Neil Haddon's recent paintings draw on his experience as a migrant to Tasmania and the ways that migrants find their own poetic meaning in the unfamiliar contexts of a new home.
Haddon employs a collage-like approach to painting, using a variety of seemingly incongruous sources. Collage is interpreted broadly as the combination of different things to make a new whole. Haddon proposes that collage can be understood as movement and relocation, fragmentation and recombination, slippage in meaning and innovative translation. In these paintings, meaning is in flux and is renegotiated according to the diverse cultural influences of where we come from and where we find ourselves now. The viewer is free to consider how meaning is made when the supporting contexts for that imagery are strange to us.
The paintings are made with a variety of materials and processes bringing together fragments of artworks by Gustave Doré, Paul Gauguín and John Glover in abstracted constructions to picture a state of flux where significance and association are perpetually renegotiated according to the influences of an old place and the new place.
Why these fragments? Haddon tells an anecdote about how Gauguín’s Mata Mua (1892) was present at two significant moments of dislocation in his life, decades apart (once in Madrid and once in New York), and how that painting became a way marker of his own Gauguín-like search for exotic encounter. Mata Mua is itself a re-combination of elements rather than a representation of a real scene; it is more a picture of what Gauguín wanted to see instead of what he actually found. Scenes of the Epsom Derby from Doré’s illustrations for London: A Pilgrimage (1872) serve as a way of evoking Haddon’s birthplace, whilst illustrations from Paradise Lost (1866) function as a depiction of an idealised, fictional landscape. A stylised adaptation of a tree from Glover’s A corrobery of natives in Mills Plains (1832) is reiterated and repeated, flipped and mirrored across multiple paintings as a questionable icon of place. That all of these sources should come from the 19th Century suggests not only a historical distance but also a distance in emotive connection as the migrant returns to the place of origin only to find it unalterably changed.

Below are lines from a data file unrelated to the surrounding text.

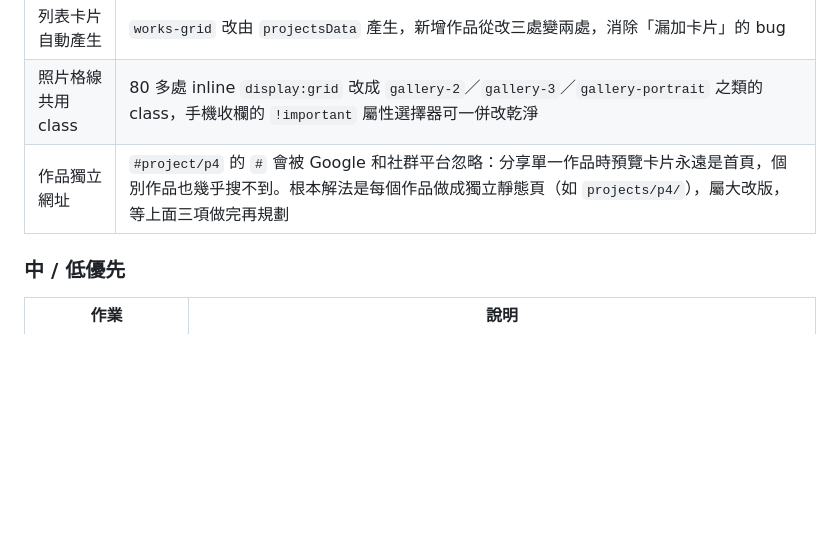
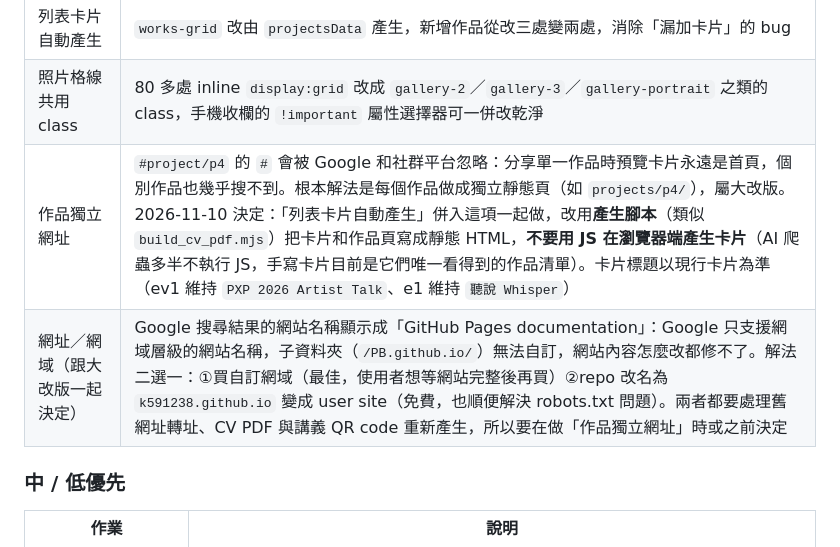
Before and after one commit to k591238/PB.github.io, a Markdown page: README.md, the part around the change. GitHub-like rendering; blank space fills up the shorter version.

Commit message:
README：記錄大改版的決定（卡片改用產生腳本）與網址／網域待辦
Co-Authored-By: Claude Opus 5.5 <noreply@anthropic.com>

```diff
--- a/README.md
+++ b/README.md
@@ -538,7 +538,8 @@ ffmpeg -i 原檔.mp4 -ss 開始秒數 -t 18 -an -r 30 -vf "scale=-2:540" \
 | git 歷史殘留大檔 | 換掉的舊影片仍在歷史裡，約 160 MB（p2 舊 `ig02.mp4` 52 MB、c1 舊檔約 77 MB、e3 舊檔約 27 MB）。只影響 repo 大小與 clone 時間，**不影響訪客**（網站只提供最新版檔案）。**⛔ 這一項只是紀錄，AI Agent 不可自行執行**（見「禁止輕易更動的項目」）。使用者決定：維持現狀；遇到大改版（如「作品獨立網址」）或 repo 接近 1 GB 時，**只提醒使用者有這件事**，由使用者決定要不要處理 |
 | 列表卡片自動產生 | `works-grid` 改由 `projectsData` 產生，新增作品從改三處變兩處，消除「漏加卡片」的 bug |
 | 照片格線共用 class | 80 多處 inline `display:grid` 改成 `gallery-2`／`gallery-3`／`gallery-portrait` 之類的 class，手機收欄的 `!important` 屬性選擇器可一併改乾淨 |
-| 作品獨立網址 | `#project/p4` 的 `#` 會被 Google 和社群平台忽略：分享單一作品時預覽卡片永遠是首頁，個別作品也幾乎搜不到。根本解法是每個作品做成獨立靜態頁（如 `projects/p4/`），屬大改版，等上面三項做完再規劃 |
+| 作品獨立網址 | `#project/p4` 的 `#` 會被 Google 和社群平台忽略：分享單一作品時預覽卡片永遠是首頁，個別作品也幾乎搜不到。根本解法是每個作品做成獨立靜態頁（如 `projects/p4/`），屬大改版。2026-11-10 決定：「列表卡片自動產生」併入這項一起做，改用**產生腳本**（類似 `build_cv_pdf.mjs`）把卡片和作品頁寫成靜態 HTML，**不要用 JS 在瀏覽器端產生卡片**（AI 爬蟲多半不執行 JS，手寫卡片目前是它們唯一看得到的作品清單）。卡片標題以現行卡片為準（ev1 維持 `PXP 2026 Artist Talk`、e1 維持 `聽說 Whisper`） |
+| 網址／網域（跟大改版一起決定） | Google 搜尋結果的網站名稱顯示成「GitHub Pages documentation」：Google 只支援網域層級的網站名稱，子資料夾（`/PB.github.io/`）無法自訂，網站內容怎麼改都修不了。解法二選一：①買自訂網域（最佳，使用者想等網站完整後再買）②repo 改名為 `k591238.github.io` 變成 user site（免費，也順便解決 robots.txt 問題）。兩者都要處理舊網址轉址、CV PDF 與講義 QR code 重新產生，所以要在做「作品獨立網址」時或之前決定 |
 
 ### 中 / 低優先
 
```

The exhibition is entitled ‘anecdote / shift / mirror’. All three words (both noun and verb) describe a state or an action that apply to the processes of migratory meaning making.